So where Costco found its niche - and where it still holds a substantial edge over No. 2 Sam's and No. 3 BJ's Wholesale Club, say analysts - is in merchandise quality. Traditionally, warehouse stores sell the most obscure brands, a trade-off consumers are willing to make to save money. Costco found a way to bring in well-known name brands, whether Dom Perignon champagne or Jif peanut butter, and sell them at the same price other warehouse clubs stamp on domestic sparkling wine and no-name peanut butter.

Costco is so successful at finding name brands at astounding discounts that its buyers are legends in the industry, whether they track down designer jeans or high-end appliances. David Andrew, the global wine director, has been featured so often in the wine press - including a splashy New York Times profile that played up his days as a Hollywood agent - that no one should be surprised Costco is the biggest wine retailer in the United States.

The company also reinvented the store brand, which had lost favor with many retailers by the early 1990s because consumers considered store brands poorly made and poorly packaged. Costco developed its Kirkland Signature private-label merchandise so successfully that its customers often buy Kirkland instead of better known national brands.

"One of the big arguments in retailing is about who owns the customer," says consultant Dan Graham. "Is it the manufacturer or is it the retailer? Costco owns the customer. Consumers trust Costco to give them the best value, regardless of brands."

Ask Sinegal about owning his customers, and his smile is almost sly.
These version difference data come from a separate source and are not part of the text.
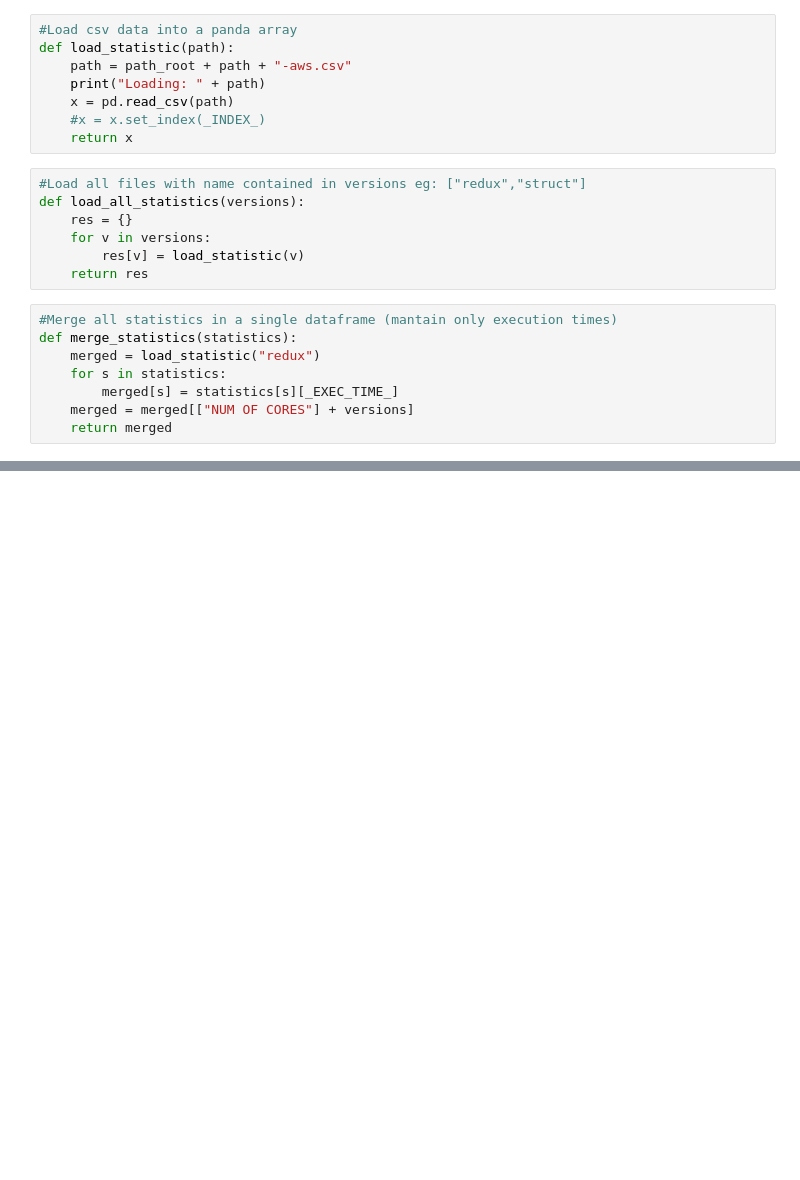
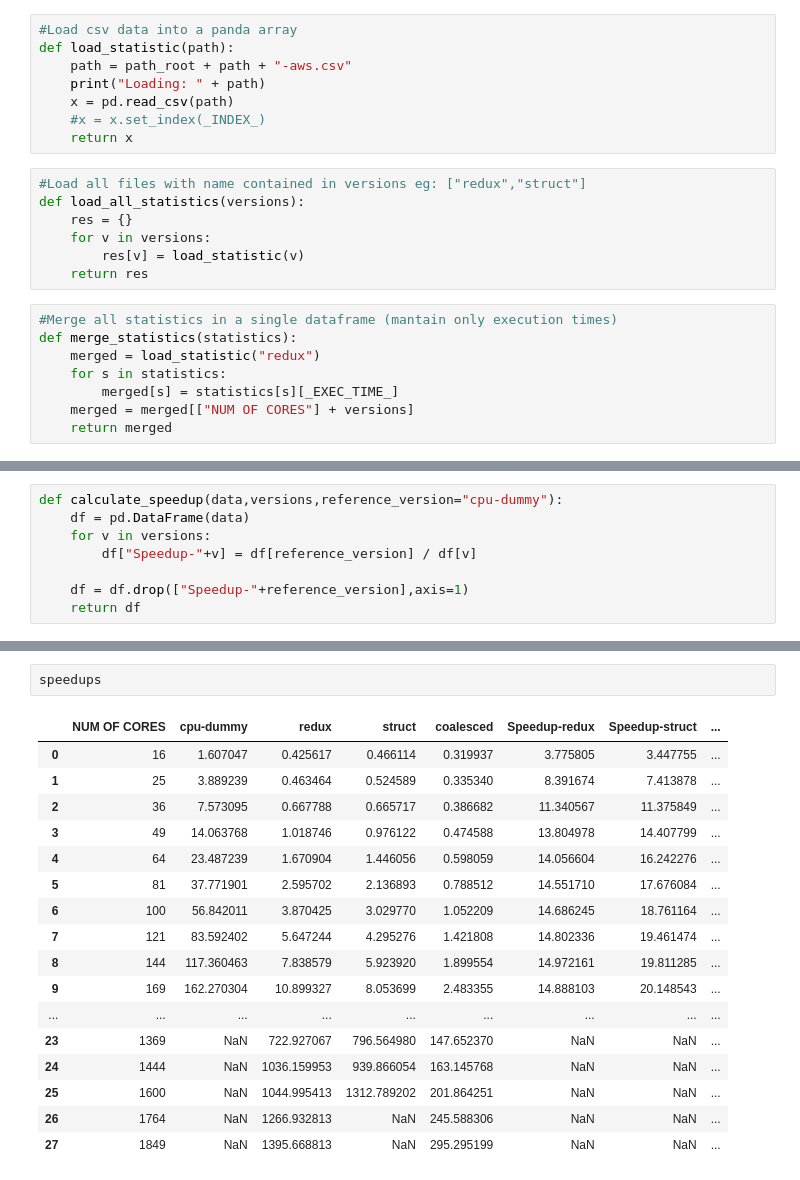
Before and after one commit to D4De/caliper-gpu, a Jupyter notebook: caliper_statistics.ipynb, the cells around one changed output, grey strips where cells are left out. Cells and saved outputs as stored; diff of their text form; blank space fills up the shorter version.

```diff
--- a/caliper_statistics.ipynb
+++ b/caliper_statistics.ipynb
@@ -42,4 +43,12 @@ def plot_versions(versions_to_plot):
     # display plot
     mp.show()
+# %%
+def calculate_speedup(data,versions,reference_version="cpu-dummy"):
+    df = pd.DataFrame(data)
+    for v in versions:
+        df["Speedup-"+v] = df[reference_version] / df[v]
+
+    df = df.drop(["Speedup-"+reference_version],axis=1)
+    return df
 # %%
 statistics = load_all_statistics(versions)
@@ -76,0 +87,20 @@ plot_versions(versions) #Can plot versions comparisons by passing an array of ve
+# %%
+speedups
+# %% [output]
+|  | NUM OF CORES | cpu-dummy | redux | struct | coalesced | Speedup-redux | Speedup-struct | ... |
+| 0 | 16 | 1.607047 | 0.425617 | 0.466114 | 0.319937 | 3.775805 | 3.447755 | ... |
+| 1 | 25 | 3.889239 | 0.463464 | 0.524589 | 0.335340 | 8.391674 | 7.413878 | ... |
+| 2 | 36 | 7.573095 | 0.667788 | 0.665717 | 0.386682 | 11.340567 | 11.375849 | ... |
+| 3 | 49 | 14.063768 | 1.018746 | 0.976122 | 0.474588 | 13.804978 | 14.407799 | ... |
+| 4 | 64 | 23.487239 | 1.670904 | 1.446056 | 0.598059 | 14.056604 | 16.242276 | ... |
+| 5 | 81 | 37.771901 | 2.595702 | 2.136893 | 0.788512 | 14.551710 | 17.676084 | ... |
+| 6 | 100 | 56.842011 | 3.870425 | 3.029770 | 1.052209 | 14.686245 | 18.761164 | ... |
+| 7 | 121 | 83.592402 | 5.647244 | 4.295276 | 1.421808 | 14.802336 | 19.461474 | ... |
+| 8 | 144 | 117.360463 | 7.838579 | 5.923920 | 1.899554 | 14.972161 | 19.811285 | ... |
+| 9 | 169 | 162.270304 | 10.899327 | 8.053699 | 2.483355 | 14.888103 | 20.148543 | ... |
+| ... | ... | ... | ... | ... | ... | ... | ... | ... |
+| 23 | 1369 | NaN | 722.927067 | 796.564980 | 147.652370 | NaN | NaN | ... |
+| 24 | 1444 | NaN | 1036.159953 | 939.866054 | 163.145768 | NaN | NaN | ... |
+| 25 | 1600 | NaN | 1044.995413 | 1312.789202 | 201.864251 | NaN | NaN | ... |
+| 26 | 1764 | NaN | 1266.932813 | NaN | 245.588306 | NaN | NaN | ... |
+| 27 | 1849 | NaN | 1395.668813 | NaN | 295.295199 | NaN | NaN | ... |
```
Also changed, not shown: parts of 6 cells of this notebook, 13 other files.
Ask his customers about it, and they speak of the chain with an almost religious fervor. It's difficult to find disgruntled Costco customers. The sampling for this story, though not scientific, didn't uncover even one.